While Cooper is polite, anxious and reserved, her spy alter ego evolves into someone cunning, agile and ruthless. McCarthy elicits the biggest laughs from her physical comedy, including some less-than-perfectly-executed stunts.

McCarthy shines in an ensemble cast that includes Miranda Hart and Allison Janney, with each collaborator bringing their comedic big guns to the armoury.

Jude Law has way too much fun as a suave American super spy, leaning into every stereotype with a knowing glint in his eyes.

Reuniting with McCarthy is her Bridesmaids co-star Rose Byrne, who plays the deliciously deviant arms dealer Rayna Boyanov. With her posh demeanour and a permanent look of disdain, Byrne’s villain is quick with an insult and a withering glance, her savage commentary making her the perfect sparring partner for Cooper and her profanity-laden insults.

Rose Byrne and Melissa McCarthy.
Sparring partners: Rose Byrne and Melissa McCarthy. Photograph: TCD/Prod DB/Alamy

But the big surprise packet is the comedic turn by tough guy Jason Statham as rogue agent Rick Ford. Poking fun at his macho, action-hero persona, Statham lands some of the biggest laughs in the film.

Ford is thoroughly unimpressed by the inexperienced Cooper taking on the undercover assignment, and gruffly decides to shadow her mission. Together they end up trading feisty barbs like an old married couple. Ford brags constantly about his methods for surviving treacherous feats, each tale getting more and more outlandish.

Writer/director Paul Feig does a tremendous job of flipping the chauvinistic tropes of the spy genre in a playful yet deliberate way, delivering strong female leads, daggy spy gadgets and authentic chemistry between compatriots and enemies alike.

Some of the language in Spy can be jarring if you’re not accustomed to McCarthy and Feig’s previous cinematic partnerships (Bridesmaids; The Heat). And despite Spy’s fun and frivolous tone (and the fact it’s streaming on Disney+), you might find yourself feeling squeamish at a couple of visceral, graphic death scenes and visual gags, cementing the fact this movie is definitely not one for the kids.
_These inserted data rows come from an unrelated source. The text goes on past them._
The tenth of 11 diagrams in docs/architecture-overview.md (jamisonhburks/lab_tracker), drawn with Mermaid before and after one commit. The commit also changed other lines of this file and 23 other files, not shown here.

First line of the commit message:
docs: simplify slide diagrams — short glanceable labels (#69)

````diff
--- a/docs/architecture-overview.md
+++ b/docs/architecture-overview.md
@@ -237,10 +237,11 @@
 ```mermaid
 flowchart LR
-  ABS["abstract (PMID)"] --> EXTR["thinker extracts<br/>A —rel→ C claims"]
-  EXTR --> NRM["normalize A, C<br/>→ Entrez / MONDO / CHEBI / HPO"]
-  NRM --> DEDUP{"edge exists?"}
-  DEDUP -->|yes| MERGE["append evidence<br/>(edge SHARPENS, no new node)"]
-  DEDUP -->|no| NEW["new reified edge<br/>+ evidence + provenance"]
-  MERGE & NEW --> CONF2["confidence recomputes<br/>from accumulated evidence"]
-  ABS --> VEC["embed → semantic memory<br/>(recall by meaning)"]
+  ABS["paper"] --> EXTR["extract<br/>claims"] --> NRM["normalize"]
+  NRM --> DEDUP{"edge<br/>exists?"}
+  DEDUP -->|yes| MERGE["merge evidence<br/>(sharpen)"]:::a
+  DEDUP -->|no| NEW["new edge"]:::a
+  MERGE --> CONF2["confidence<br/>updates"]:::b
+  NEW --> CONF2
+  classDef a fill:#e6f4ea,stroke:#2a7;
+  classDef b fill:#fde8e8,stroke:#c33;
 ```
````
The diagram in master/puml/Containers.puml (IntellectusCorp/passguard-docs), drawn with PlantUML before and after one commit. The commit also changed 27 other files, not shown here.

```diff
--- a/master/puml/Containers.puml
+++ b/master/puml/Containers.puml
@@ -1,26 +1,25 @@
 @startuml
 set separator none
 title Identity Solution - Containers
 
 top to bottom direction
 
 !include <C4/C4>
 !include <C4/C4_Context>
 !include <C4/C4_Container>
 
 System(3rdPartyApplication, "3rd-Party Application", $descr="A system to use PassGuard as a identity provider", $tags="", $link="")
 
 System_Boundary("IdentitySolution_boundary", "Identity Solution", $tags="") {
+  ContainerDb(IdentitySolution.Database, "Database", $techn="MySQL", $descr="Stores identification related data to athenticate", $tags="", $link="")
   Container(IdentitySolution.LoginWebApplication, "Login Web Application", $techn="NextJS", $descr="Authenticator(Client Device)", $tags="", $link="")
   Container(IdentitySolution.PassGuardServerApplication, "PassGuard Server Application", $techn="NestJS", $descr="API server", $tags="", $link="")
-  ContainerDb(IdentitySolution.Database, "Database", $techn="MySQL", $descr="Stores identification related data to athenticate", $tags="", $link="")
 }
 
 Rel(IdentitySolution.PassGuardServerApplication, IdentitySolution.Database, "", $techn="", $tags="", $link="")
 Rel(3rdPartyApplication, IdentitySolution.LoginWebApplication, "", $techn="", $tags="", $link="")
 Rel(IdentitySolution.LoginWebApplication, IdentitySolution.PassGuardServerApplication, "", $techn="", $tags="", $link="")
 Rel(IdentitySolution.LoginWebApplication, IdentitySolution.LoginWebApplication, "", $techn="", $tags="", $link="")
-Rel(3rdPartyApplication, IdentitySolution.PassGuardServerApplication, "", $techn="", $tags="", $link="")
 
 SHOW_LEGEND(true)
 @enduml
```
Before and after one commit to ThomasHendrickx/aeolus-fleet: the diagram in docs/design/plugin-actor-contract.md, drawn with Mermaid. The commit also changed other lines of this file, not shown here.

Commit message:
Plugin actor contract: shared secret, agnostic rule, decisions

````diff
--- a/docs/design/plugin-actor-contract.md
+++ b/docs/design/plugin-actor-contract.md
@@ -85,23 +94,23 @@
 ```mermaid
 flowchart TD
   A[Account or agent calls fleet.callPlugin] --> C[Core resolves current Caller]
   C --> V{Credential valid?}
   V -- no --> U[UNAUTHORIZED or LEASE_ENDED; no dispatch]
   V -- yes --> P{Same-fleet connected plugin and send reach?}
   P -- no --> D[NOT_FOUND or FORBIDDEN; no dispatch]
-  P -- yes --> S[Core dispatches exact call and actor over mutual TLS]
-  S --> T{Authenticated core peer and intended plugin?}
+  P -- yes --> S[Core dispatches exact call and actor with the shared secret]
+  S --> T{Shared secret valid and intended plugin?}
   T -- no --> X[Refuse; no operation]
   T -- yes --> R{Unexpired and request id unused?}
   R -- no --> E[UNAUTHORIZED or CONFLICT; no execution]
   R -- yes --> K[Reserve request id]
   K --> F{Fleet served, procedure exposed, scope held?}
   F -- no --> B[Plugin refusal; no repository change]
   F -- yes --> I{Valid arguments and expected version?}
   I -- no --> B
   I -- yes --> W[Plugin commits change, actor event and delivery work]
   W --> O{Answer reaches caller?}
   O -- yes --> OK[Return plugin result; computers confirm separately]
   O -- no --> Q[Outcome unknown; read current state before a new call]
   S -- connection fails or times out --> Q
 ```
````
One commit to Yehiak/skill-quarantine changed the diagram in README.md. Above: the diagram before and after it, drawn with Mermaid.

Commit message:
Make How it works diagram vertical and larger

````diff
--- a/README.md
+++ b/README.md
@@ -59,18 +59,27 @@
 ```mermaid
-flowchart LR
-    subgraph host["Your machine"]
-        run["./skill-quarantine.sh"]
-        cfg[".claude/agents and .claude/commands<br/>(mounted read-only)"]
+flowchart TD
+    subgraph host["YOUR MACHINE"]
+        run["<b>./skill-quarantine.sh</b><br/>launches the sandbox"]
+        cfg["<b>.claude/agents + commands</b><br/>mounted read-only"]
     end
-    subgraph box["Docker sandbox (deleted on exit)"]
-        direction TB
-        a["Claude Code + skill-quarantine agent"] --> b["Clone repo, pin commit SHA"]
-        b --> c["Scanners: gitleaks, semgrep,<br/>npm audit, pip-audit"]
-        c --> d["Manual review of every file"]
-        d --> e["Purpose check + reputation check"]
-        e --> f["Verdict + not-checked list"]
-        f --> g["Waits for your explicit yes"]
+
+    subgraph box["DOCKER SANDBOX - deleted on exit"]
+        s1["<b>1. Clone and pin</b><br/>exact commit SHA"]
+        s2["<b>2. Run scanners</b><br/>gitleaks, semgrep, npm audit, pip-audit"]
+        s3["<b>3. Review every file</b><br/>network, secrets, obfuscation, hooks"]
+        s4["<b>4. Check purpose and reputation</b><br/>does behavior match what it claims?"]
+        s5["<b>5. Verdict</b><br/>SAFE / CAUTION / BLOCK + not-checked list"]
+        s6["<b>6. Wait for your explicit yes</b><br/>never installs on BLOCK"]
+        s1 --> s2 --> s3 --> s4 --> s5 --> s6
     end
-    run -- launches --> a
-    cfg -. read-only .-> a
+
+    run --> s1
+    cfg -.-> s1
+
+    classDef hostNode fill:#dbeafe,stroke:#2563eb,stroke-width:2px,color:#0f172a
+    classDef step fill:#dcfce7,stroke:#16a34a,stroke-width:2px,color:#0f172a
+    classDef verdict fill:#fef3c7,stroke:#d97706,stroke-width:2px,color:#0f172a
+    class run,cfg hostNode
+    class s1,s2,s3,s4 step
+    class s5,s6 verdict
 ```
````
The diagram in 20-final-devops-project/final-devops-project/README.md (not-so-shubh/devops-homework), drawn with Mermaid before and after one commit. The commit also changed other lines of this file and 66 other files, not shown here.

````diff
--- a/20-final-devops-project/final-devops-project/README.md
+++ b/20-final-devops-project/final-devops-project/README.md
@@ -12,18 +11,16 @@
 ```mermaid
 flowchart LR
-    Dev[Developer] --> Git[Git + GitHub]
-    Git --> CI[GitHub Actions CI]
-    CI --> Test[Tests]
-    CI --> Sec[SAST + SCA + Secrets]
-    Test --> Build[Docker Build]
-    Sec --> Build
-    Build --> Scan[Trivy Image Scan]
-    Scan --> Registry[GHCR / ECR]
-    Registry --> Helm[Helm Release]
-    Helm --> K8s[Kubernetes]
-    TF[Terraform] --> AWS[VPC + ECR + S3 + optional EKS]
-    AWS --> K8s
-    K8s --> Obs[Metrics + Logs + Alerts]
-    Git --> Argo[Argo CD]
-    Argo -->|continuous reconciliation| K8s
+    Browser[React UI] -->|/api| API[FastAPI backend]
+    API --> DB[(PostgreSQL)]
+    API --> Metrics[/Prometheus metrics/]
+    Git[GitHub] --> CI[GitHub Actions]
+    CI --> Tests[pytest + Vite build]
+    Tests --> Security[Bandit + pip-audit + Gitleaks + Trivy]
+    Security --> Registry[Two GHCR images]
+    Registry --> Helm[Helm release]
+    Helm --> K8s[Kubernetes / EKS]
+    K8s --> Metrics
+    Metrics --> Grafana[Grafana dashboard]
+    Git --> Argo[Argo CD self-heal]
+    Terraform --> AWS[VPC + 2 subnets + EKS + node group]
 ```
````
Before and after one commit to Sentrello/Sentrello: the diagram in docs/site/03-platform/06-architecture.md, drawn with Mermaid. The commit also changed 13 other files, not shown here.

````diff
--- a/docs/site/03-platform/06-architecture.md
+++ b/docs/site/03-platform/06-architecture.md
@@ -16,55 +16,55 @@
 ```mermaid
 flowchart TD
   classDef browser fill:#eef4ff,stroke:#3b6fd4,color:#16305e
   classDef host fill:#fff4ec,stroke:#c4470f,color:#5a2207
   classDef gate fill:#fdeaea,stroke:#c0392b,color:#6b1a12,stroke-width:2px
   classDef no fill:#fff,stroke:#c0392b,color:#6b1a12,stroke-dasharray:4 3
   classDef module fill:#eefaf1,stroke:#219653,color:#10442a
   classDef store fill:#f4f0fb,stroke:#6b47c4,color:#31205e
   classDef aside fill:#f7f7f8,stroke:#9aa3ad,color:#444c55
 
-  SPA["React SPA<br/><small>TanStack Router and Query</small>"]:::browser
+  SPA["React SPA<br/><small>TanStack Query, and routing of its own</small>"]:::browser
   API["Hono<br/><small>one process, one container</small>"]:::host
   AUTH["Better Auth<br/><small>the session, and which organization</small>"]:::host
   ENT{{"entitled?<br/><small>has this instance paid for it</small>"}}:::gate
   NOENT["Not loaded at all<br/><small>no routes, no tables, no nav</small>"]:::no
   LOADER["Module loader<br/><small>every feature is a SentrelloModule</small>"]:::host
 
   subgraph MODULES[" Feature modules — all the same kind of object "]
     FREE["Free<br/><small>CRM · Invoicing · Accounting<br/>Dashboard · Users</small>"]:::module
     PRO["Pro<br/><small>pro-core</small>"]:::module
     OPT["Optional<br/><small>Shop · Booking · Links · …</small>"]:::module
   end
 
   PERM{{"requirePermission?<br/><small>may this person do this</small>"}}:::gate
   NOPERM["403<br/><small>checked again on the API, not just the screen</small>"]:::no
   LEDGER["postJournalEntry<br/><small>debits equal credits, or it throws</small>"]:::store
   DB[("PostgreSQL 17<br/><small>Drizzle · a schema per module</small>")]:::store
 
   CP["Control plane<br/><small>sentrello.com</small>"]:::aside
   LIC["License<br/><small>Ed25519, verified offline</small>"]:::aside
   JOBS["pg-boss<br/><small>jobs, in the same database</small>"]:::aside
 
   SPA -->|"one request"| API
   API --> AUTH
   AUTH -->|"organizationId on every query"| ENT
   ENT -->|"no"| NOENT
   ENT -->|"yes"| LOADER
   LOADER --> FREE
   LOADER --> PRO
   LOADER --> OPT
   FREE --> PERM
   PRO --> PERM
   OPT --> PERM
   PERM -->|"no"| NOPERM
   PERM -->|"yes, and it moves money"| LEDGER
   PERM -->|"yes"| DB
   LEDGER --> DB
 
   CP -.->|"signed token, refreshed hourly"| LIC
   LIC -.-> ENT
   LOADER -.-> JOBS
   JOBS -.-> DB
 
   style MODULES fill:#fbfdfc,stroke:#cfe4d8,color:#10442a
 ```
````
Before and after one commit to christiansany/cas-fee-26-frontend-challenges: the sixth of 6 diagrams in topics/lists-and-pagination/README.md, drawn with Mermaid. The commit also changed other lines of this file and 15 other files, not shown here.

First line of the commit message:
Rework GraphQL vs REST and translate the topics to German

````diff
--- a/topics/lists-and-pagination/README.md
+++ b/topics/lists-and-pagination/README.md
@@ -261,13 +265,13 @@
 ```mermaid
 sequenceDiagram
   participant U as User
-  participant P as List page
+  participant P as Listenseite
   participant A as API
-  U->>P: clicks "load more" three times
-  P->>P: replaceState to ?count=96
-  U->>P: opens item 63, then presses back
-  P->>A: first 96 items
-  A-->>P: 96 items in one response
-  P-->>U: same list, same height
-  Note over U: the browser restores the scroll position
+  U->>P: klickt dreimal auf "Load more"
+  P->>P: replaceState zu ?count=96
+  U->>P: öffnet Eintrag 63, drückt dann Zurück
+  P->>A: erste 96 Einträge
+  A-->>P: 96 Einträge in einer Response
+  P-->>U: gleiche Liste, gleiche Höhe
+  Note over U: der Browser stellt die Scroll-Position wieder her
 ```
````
Spy is a cheeky, engaging and wildly entertaining ride. Feig delivers likeable (if unlikely) action heroes in a convincing espionage plot, complete with high-octane action sequences, surprising twists and exotic locales which all serve as impressive counterpoints to the salty dialogue and boundless humour.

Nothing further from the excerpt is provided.